» **What the task requires**: Search the data for the string "white" and copy each line where it turns up.

Provided records Block Start

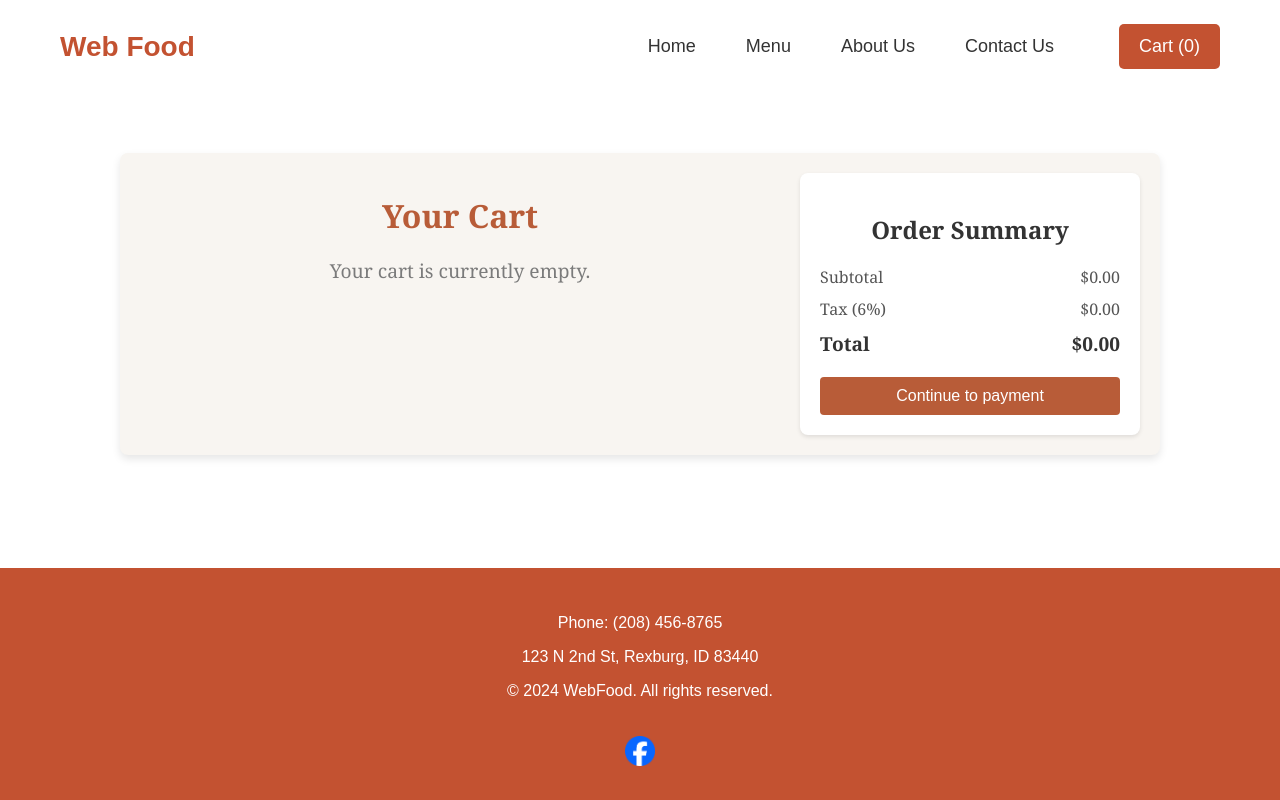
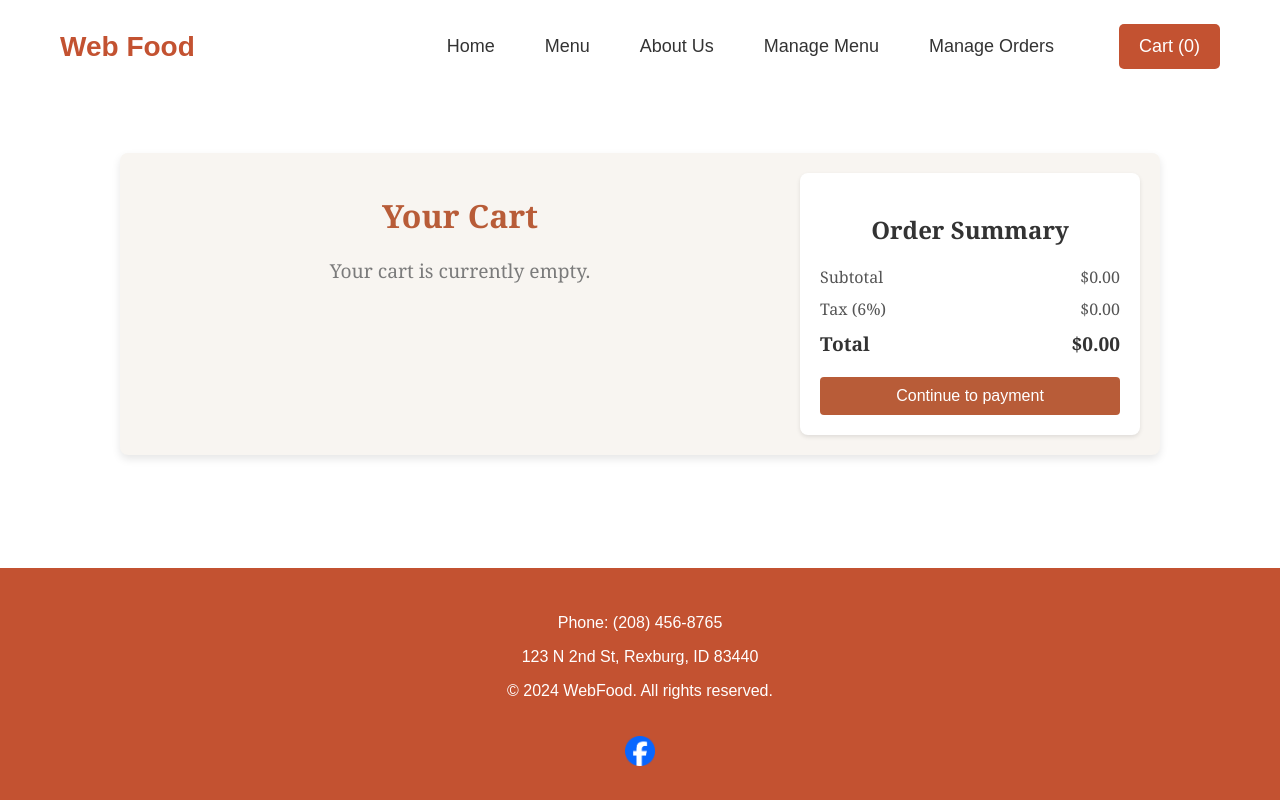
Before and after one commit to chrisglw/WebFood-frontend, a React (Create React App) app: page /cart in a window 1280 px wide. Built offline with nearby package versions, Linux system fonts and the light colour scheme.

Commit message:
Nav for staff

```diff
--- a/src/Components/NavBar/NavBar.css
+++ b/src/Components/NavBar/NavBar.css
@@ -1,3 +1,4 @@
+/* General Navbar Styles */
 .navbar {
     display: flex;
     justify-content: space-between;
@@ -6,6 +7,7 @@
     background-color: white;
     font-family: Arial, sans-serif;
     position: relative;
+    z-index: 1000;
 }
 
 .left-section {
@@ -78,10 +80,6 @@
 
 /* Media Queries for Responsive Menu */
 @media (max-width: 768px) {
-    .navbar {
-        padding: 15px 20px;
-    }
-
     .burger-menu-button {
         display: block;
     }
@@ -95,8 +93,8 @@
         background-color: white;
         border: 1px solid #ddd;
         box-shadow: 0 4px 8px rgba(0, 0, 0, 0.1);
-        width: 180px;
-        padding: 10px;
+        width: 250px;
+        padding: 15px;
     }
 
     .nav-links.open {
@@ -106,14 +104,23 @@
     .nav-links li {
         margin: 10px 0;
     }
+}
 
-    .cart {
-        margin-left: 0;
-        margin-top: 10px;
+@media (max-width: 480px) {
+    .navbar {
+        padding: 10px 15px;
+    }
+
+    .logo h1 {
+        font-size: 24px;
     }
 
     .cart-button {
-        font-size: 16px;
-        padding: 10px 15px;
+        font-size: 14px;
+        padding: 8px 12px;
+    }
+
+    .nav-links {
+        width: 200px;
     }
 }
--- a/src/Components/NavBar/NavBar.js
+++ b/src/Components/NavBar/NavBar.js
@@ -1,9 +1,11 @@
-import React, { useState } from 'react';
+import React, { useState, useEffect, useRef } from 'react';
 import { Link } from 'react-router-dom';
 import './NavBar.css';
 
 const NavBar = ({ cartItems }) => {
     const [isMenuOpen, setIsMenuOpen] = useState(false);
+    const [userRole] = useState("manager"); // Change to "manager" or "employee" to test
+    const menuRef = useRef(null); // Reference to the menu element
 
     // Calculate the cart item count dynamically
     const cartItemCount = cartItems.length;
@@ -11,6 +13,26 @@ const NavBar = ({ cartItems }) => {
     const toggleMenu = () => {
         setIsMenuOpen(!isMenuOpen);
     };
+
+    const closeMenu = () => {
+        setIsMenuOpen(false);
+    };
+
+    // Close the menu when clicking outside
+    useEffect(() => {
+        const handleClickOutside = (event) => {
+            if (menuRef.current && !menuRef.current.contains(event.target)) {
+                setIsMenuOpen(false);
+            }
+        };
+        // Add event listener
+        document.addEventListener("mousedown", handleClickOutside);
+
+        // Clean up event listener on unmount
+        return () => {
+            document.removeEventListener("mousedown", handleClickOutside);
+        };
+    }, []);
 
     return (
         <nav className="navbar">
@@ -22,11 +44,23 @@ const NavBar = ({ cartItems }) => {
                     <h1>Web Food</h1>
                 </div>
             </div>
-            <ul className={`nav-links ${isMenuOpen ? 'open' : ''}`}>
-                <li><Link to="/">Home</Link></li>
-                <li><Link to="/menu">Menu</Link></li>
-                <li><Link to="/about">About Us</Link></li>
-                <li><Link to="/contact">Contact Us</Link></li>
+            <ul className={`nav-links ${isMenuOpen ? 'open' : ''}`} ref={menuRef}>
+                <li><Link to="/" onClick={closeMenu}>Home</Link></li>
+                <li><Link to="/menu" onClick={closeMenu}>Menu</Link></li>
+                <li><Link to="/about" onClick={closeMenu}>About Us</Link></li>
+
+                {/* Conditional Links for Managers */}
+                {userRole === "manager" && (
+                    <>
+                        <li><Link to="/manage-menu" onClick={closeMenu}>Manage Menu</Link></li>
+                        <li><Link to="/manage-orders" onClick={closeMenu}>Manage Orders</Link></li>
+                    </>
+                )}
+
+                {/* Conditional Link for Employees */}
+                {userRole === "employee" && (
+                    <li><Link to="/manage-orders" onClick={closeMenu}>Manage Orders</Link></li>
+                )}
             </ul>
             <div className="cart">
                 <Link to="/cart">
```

Provided records Block End
Provided records Block Start

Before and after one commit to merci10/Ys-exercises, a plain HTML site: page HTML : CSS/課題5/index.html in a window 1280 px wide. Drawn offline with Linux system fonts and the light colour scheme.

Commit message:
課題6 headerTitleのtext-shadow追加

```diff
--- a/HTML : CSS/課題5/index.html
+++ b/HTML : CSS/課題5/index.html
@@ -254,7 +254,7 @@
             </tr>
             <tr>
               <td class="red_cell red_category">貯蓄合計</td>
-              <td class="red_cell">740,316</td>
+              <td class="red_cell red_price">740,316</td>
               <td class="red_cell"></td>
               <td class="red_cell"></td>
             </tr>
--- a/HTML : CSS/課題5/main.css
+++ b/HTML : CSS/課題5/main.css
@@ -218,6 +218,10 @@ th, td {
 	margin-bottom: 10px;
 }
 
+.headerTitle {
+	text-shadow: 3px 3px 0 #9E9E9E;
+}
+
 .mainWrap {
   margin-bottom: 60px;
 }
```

Provided records Block End

» **Output below**:
     background-color: white;
         background-color: white;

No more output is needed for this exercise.